NatWest (NWG.L), a British bank, said on Friday that while there was evidence of potential regulatory rule violations in the second phase of its investigation into account closures by its private bank Coutts, there was no proof of political discrimination.
This year, NatWest faced a dilemma following a sour dispute with former head of the Brexit party Nigel Farage on the latter’s choice to shut his bank accounts with Coutts.
The incident provoked a political backlash that finally resulted in the resignation of Peter Flavel, Coutts’s previous employer, and Alison Rose, the bank’s CEO.
NatWest said on Friday that the assessment found a number of areas, including the bank’s customer communications, where Coutts’ “exit decisions” might be improved.
Additionally, several possible infractions of the Financial Conduct Authority’s (FCA) regulations pertaining to treating customers fairly as well as possible contract violations for omitting to disclose exits were found.
“Different From The Purpose”
When Farage discovered in July that he was being sacked in part due to an internal committee’s decision that his opinions did not coincide with the lender’s, his treatment by Coutts came to light.
Nevertheless, Travers Smith’s initial examination concluded that the bank had behaved legitimately and primarily for economic purposes.
The second portion of the review found no evidence of political discrimination; however, it did find two cases where the customer’s political opinions were “inconsistent” with the bank’s business “purpose” and where this was “the predominant reason” for closing the account.
The evaluation did note that neither featured political opinions and that they were not thought to violate any standards.

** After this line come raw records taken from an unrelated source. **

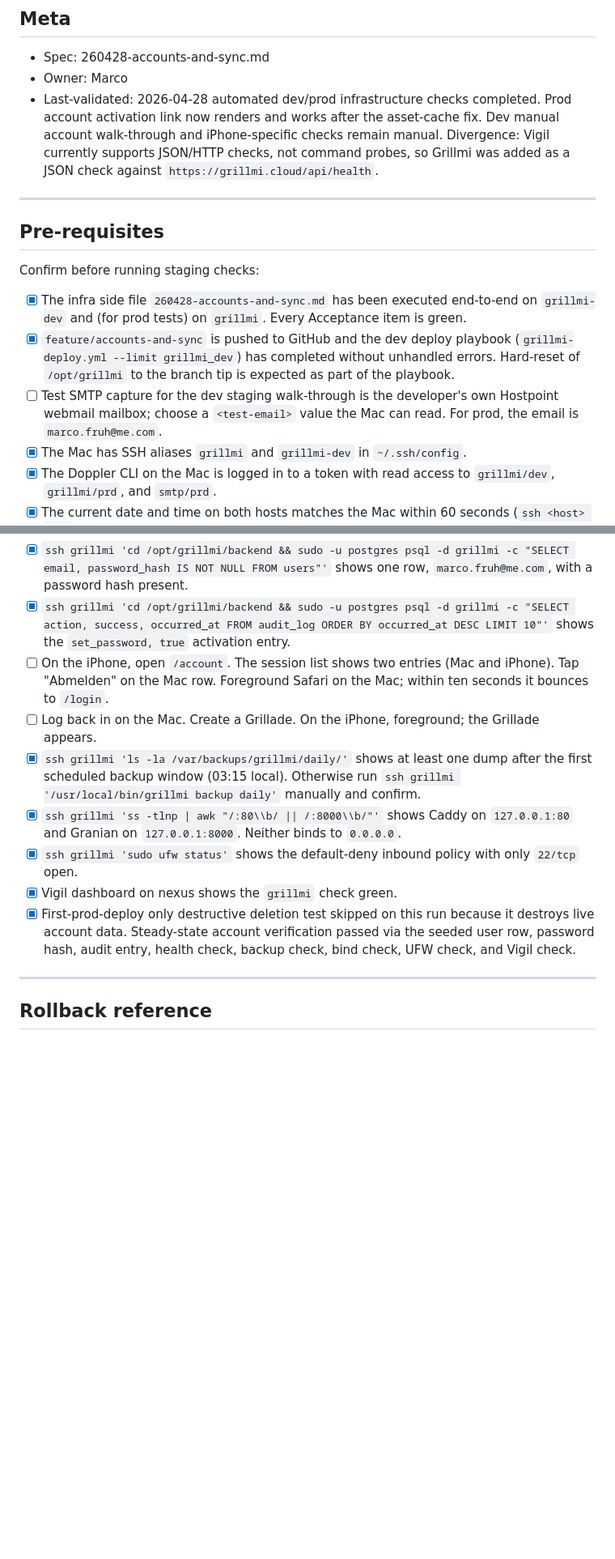
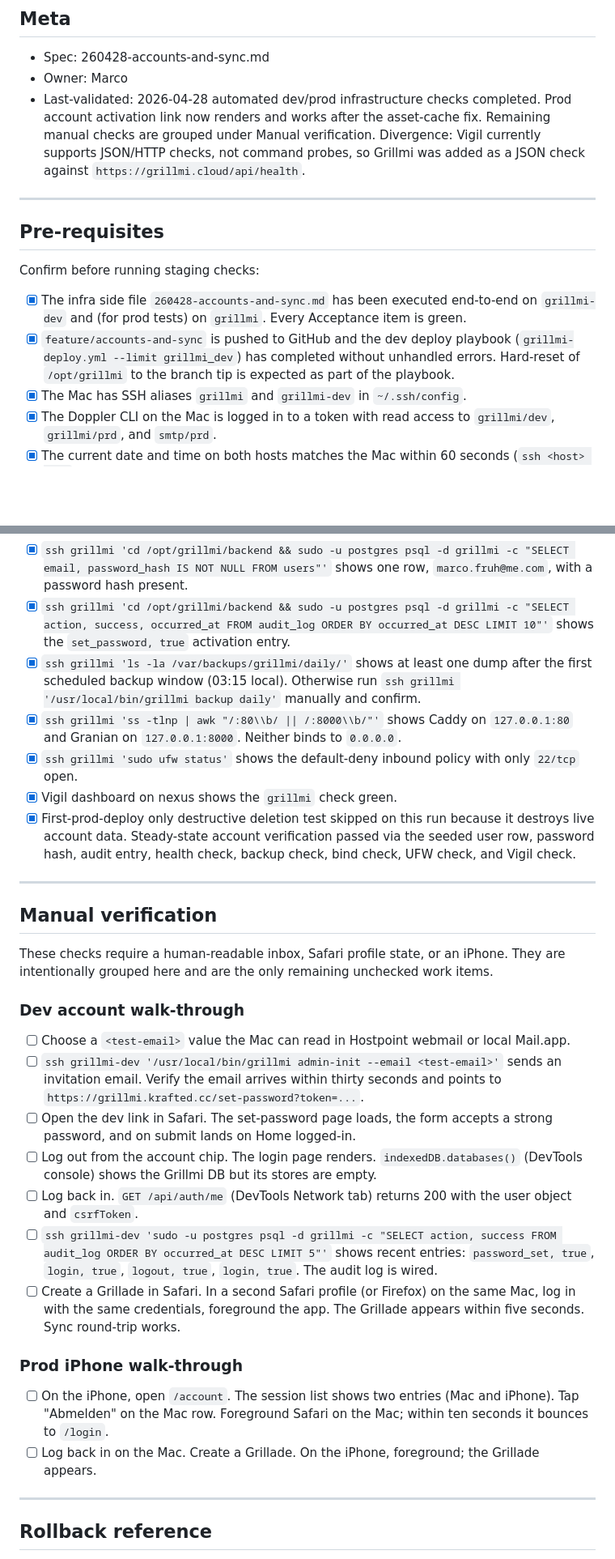
Before and after one commit to MAF27/grillmi, a Markdown page: resources/runbooks/260428-accounts-and-sync.md, 2 parts joined by grey strips. Shown at 81% size. Drawn GitHub-style; blank space fills up the shorter version.

Commit message:
Group manual runbook verification tasks

```diff
--- a/resources/runbooks/260428-accounts-and-sync.md
+++ b/resources/runbooks/260428-accounts-and-sync.md
@@ -4,7 +4,7 @@
 
 - Spec: 260428-accounts-and-sync.md
 - Owner: Marco
-- Last-validated: 2026-04-28 automated dev/prod infrastructure checks completed. Prod account activation link now renders and works after the asset-cache fix. Dev manual account walk-through and iPhone-specific checks remain manual. Divergence: Vigil currently supports JSON/HTTP checks, not command probes, so Grillmi was added as a JSON check against `https://grillmi.cloud/api/health`.
+- Last-validated: 2026-04-28 automated dev/prod infrastructure checks completed. Prod account activation link now renders and works after the asset-cache fix. Remaining manual checks are grouped under Manual verification. Divergence: Vigil currently supports JSON/HTTP checks, not command probes, so Grillmi was added as a JSON check against `https://grillmi.cloud/api/health`.
 
 ---
 
@@ -14,7 +14,6 @@ Confirm before running staging checks:
 
 - [x] The infra side file `260428-accounts-and-sync.md` has been executed end-to-end on `grillmi-dev` and (for prod tests) on `grillmi`. Every Acceptance item is green.
 - [x] `feature/accounts-and-sync` is pushed to GitHub and the dev deploy playbook (`grillmi-deploy.yml --limit grillmi_dev`) has completed without unhandled errors. Hard-reset of `/opt/grillmi` to the branch tip is expected as part of the playbook.
-- [ ] Test SMTP capture for the dev staging walk-through is the developer's own Hostpoint webmail mailbox; choose a `<test-email>` value the Mac can read. For prod, the email is `marco.fruh@me.com`.
 - [x] The Mac has SSH aliases `grillmi` and `grillmi-dev` in `~/.ssh/config`.
 - [x] The Doppler CLI on the Mac is logged in to a token with read access to `grillmi/dev`, `grillmi/prd`, and `smtp/prd`.
 - [x] The current date and time on both hosts matches the Mac within 60 seconds (`ssh <host> date`); audit-log and session-expiry checks rely on accurate clocks.
@@ -54,13 +47,32 @@ Run these from the Mac after the prod deploy completes. The first user (Marco) i
 - [x] Open the link on the Mac in Safari. The set-password page loads, the form accepts a strong password, and the emailed link works.
 - [x] `ssh grillmi 'cd /opt/grillmi/backend && sudo -u postgres psql -d grillmi -c "SELECT email, password_hash IS NOT NULL FROM users"'` shows one row, `marco.fruh@me.com`, with a password hash present.
 - [x] `ssh grillmi 'cd /opt/grillmi/backend && sudo -u postgres psql -d grillmi -c "SELECT action, success, occurred_at FROM audit_log ORDER BY occurred_at DESC LIMIT 10"'` shows the `set_password, true` activation entry.
-- [ ] On the iPhone, open `/account`. The session list shows two entries (Mac and iPhone). Tap "Abmelden" on the Mac row. Foreground Safari on the Mac; within ten seconds it bounces to `/login`.
-- [ ] Log back in on the Mac. Create a Grillade. On the iPhone, foreground; the Grillade appears.
 - [x] `ssh grillmi 'ls -la /var/backups/grillmi/daily/'` shows at least one dump after the first scheduled backup window (03:15 local). Otherwise run `ssh grillmi '/usr/local/bin/grillmi backup daily'` manually and confirm.
 - [x] `ssh grillmi 'ss -tlnp | awk "/:80\\b/ || /:8000\\b/"'` shows Caddy on `127.0.0.1:80` and Granian on `127.0.0.1:8000`. Neither binds to `0.0.0.0`.
 - [x] `ssh grillmi 'sudo ufw status'` shows the default-deny inbound policy with only `22/tcp` open.
 - [x] Vigil dashboard on nexus shows the `grillmi` check green.
 - [x] First-prod-deploy only destructive deletion test skipped on this run because it destroys live account data. Steady-state account verification passed via the seeded user row, password hash, audit entry, health check, backup check, bind check, UFW check, and Vigil check.
+
+---
+
+## Manual verification
+
+These checks require a human-readable inbox, Safari profile state, or an iPhone. They are intentionally grouped here and are the only remaining unchecked work items.
+
+### Dev account walk-through
+
+- [ ] Choose a `<test-email>` value the Mac can read in Hostpoint webmail or local Mail.app.
+- [ ] `ssh grillmi-dev '/usr/local/bin/grillmi admin-init --email <test-email>'` sends an invitation email. Verify the email arrives within thirty seconds and points to `https://grillmi.krafted.cc/set-password?token=...`.
+- [ ] Open the dev link in Safari. The set-password page loads, the form accepts a strong password, and on submit lands on Home logged-in.
+- [ ] Log out from the account chip. The login page renders. `indexedDB.databases()` (DevTools console) shows the Grillmi DB but its stores are empty.
+- [ ] Log back in. `GET /api/auth/me` (DevTools Network tab) returns 200 with the user object and `csrfToken`.
+- [ ] `ssh grillmi-dev 'sudo -u postgres psql -d grillmi -c "SELECT action, success FROM audit_log ORDER BY occurred_at DESC LIMIT 5"'` shows recent entries: `password_set, true`, `login, true`, `logout, true`, `login, true`. The audit log is wired.
+- [ ] Create a Grillade in Safari. In a second Safari profile (or Firefox) on the same Mac, log in with the same credentials, foreground the app. The Grillade appears within five seconds. Sync round-trip works.
+
+### Prod iPhone walk-through
+
+- [ ] On the iPhone, open `/account`. The session list shows two entries (Mac and iPhone). Tap "Abmelden" on the Mac row. Foreground Safari on the Mac; within ten seconds it bounces to `/login`.
+- [ ] Log back in on the Mac. Create a Grillade. On the iPhone, foreground; the Grillade appears.
 
 ---
 
```
Also changed, not shown: other parts of resources/runbooks/260428-accounts-and-sync.md (+0 -6 lines).
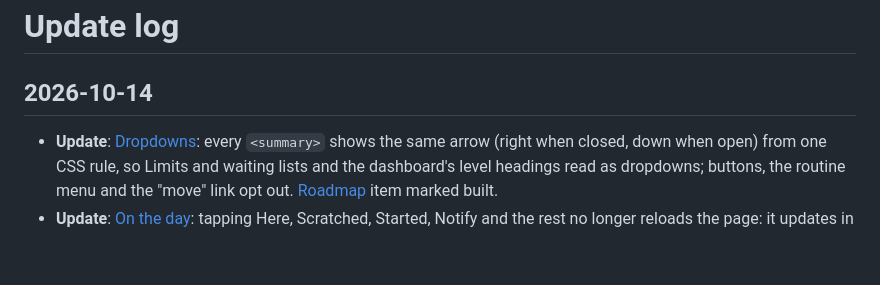
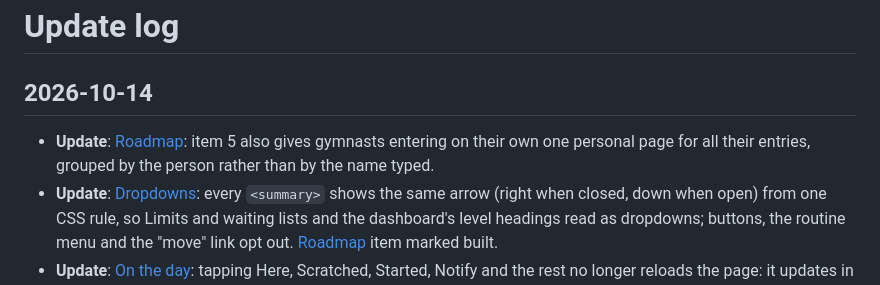
Before and after one commit to jackpardy/tariff-calculator, a Markdown page: knowledge/log.md, the part around the change. Rendered like a GitHub page; blank space fills up the shorter version.

```diff
--- a/knowledge/log.md
+++ b/knowledge/log.md
@@ -1,6 +1,7 @@
 # Update log
 
 ## 2026-10-14
+* **Update**: [Roadmap](roadmap.md#next-steps-2026-10-08): item 5 also gives gymnasts entering on their own one personal page for all their entries, grouped by the person rather than by the name typed.
 * **Update**: [Dropdowns](architecture/rendering.md#dropdowns): every `<summary>` shows the same arrow (right when closed, down when open) from one CSS rule, so Limits and waiting lists and the dashboard's level headings read as dropdowns; buttons, the routine menu and the "move" link opt out. [Roadmap](roadmap.md#next-steps-2026-10-08) item marked built.
 * **Update**: [On the day](features/competition-entries.md#on-the-day-flights-started-and-finished): tapping Here, Scratched, Started, Notify and the rest no longer reloads the page: it updates in place, with the check-in lists still open and the page where it was; without JavaScript the browser goes back to the flight. Roadmap item 1 built.
 * **Update**: [Competition entries](features/competition-entries.md#the-menu-and-the-settings-page-roadmap-2026-10-14): the organiser's pages have a menu (Entries, Timetable, On the day, Settings) in place of the row of buttons and the back links, and the links and settings have a Settings page of their own.
```
Also changed, not shown: knowledge/roadmap.md (+13 -0 lines).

The Chief Executive of Coutts, Mohammad Syed, said, “We apologise to our customers whose experience fell short of what they should have expected.” The bank is dedicated to putting all of the report’s recommendations into practice.
In a statement released on Friday, Farage claimed that the audit had exposed major flaws in NatWest’s procedure for closing bank accounts. “The NatWest group now need to take a cold, hard look at their own procedures,” he stated.